* **Exercise prompt**: Every line of the entries below that includes "Experimental" belongs in the answer, copied as written.
[Dataset entries Boundary: Start]
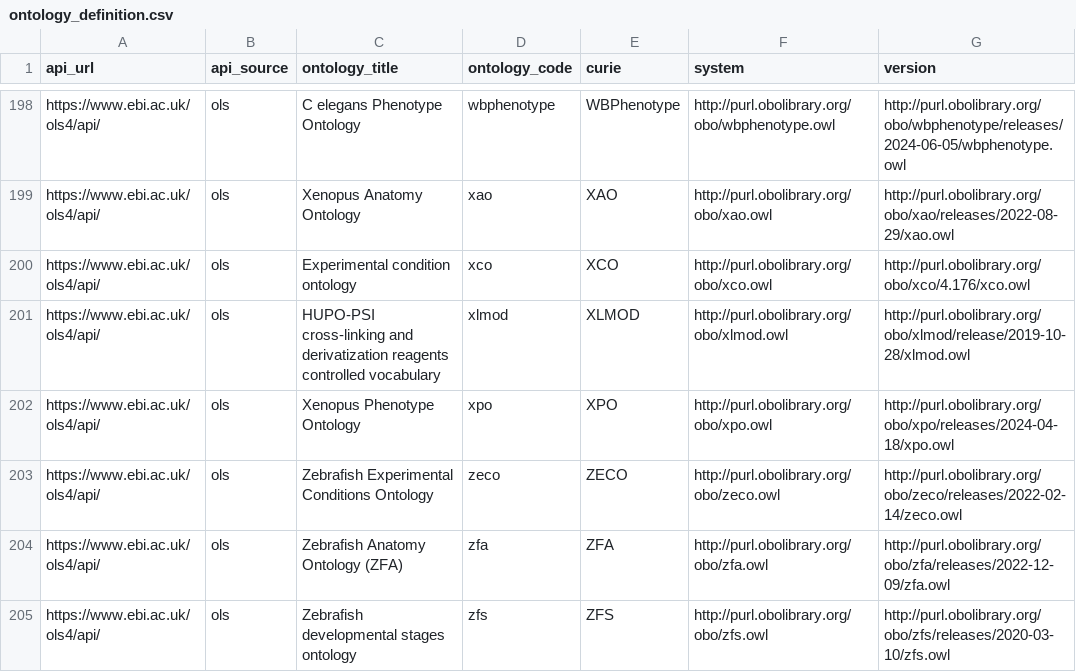
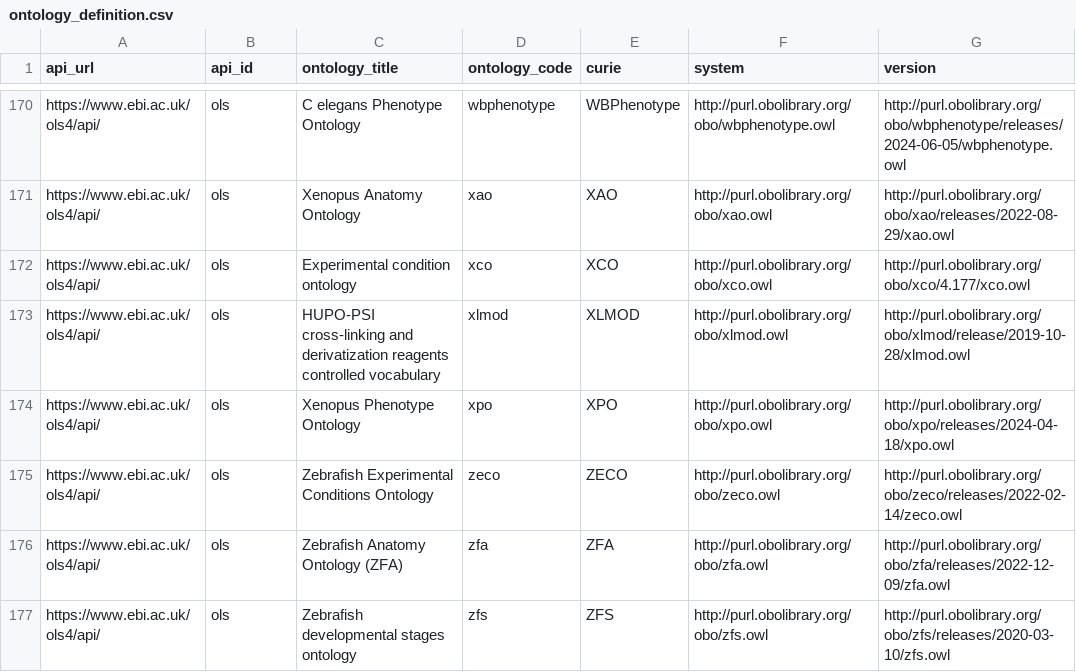
Before and after one commit to NIH-NCPI/locutus_utilities, a CSV file: src/locutus_util/storage/lookup_tables/ontology_definition.csv, drawn as a sheet; only a part is shown, gaps mark what is left out; the diff covers the shown part only.

```diff
--- a/src/locutus_util/storage/lookup_tables/ontology_definition.csv
+++ b/src/locutus_util/storage/lookup_tables/ontology_definition.csv
@@ -1 +1 @@
-api_url,api_source,ontology_title,ontology_code,curie,system,version
+api_url,api_id,ontology_title,ontology_code,curie,system,version
@@ -199,3 +171,3 @@ https://www.ebi.ac.uk/ols4/api/,ols,C elegans Phenotype Ontology,wbphenotype,WBP
 https://www.ebi.ac.uk/ols4/api/,ols,Xenopus Anatomy Ontology,xao,XAO,http://purl.obolibrary.org/obo/xao.owl,http://purl.obolibrary.org/obo/xao/releases/2022-08-29/xao.owl
-https://www.ebi.ac.uk/ols4/api/,ols,Experimental condition ontology,xco,XCO,http://purl.obolibrary.org/obo/xco.owl,http://purl.obolibrary.org/obo/xco/4.176/xco.owl
+https://www.ebi.ac.uk/ols4/api/,ols,Experimental condition ontology,xco,XCO,http://purl.obolibrary.org/obo/xco.owl,http://purl.obolibrary.org/obo/xco/4.177/xco.owl
 https://www.ebi.ac.uk/ols4/api/,ols,HUPO-PSI cross-linking and derivatization reagents controlled vocabulary,xlmod,XLMOD,http://purl.obolibrary.org/obo/xlmod.owl,http://purl.obolibrary.org/obo/xlmod/release/2019-10-28/xlmod.owl
```
Also changed, not shown: 28 moved rows and 9 edited cells elsewhere in this file, 2 other files.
[Dataset entries Boundary: End]
* **Answer section**:
-https://www.ebi.ac.uk/ols4/api/,ols,Experimental condition ontology,xco,XCO,http://purl.obolibrary.org/obo/xco.owl,http://purl.obolibrary.org/obo/xco/4.176/xco.owl
+https://www.ebi.ac.uk/ols4/api/,ols,Experimental condition ontology,xco,XCO,http://purl.obolibrary.org/obo/xco.owl,http://purl.obolibrary.org/obo/xco/4.177/xco.owl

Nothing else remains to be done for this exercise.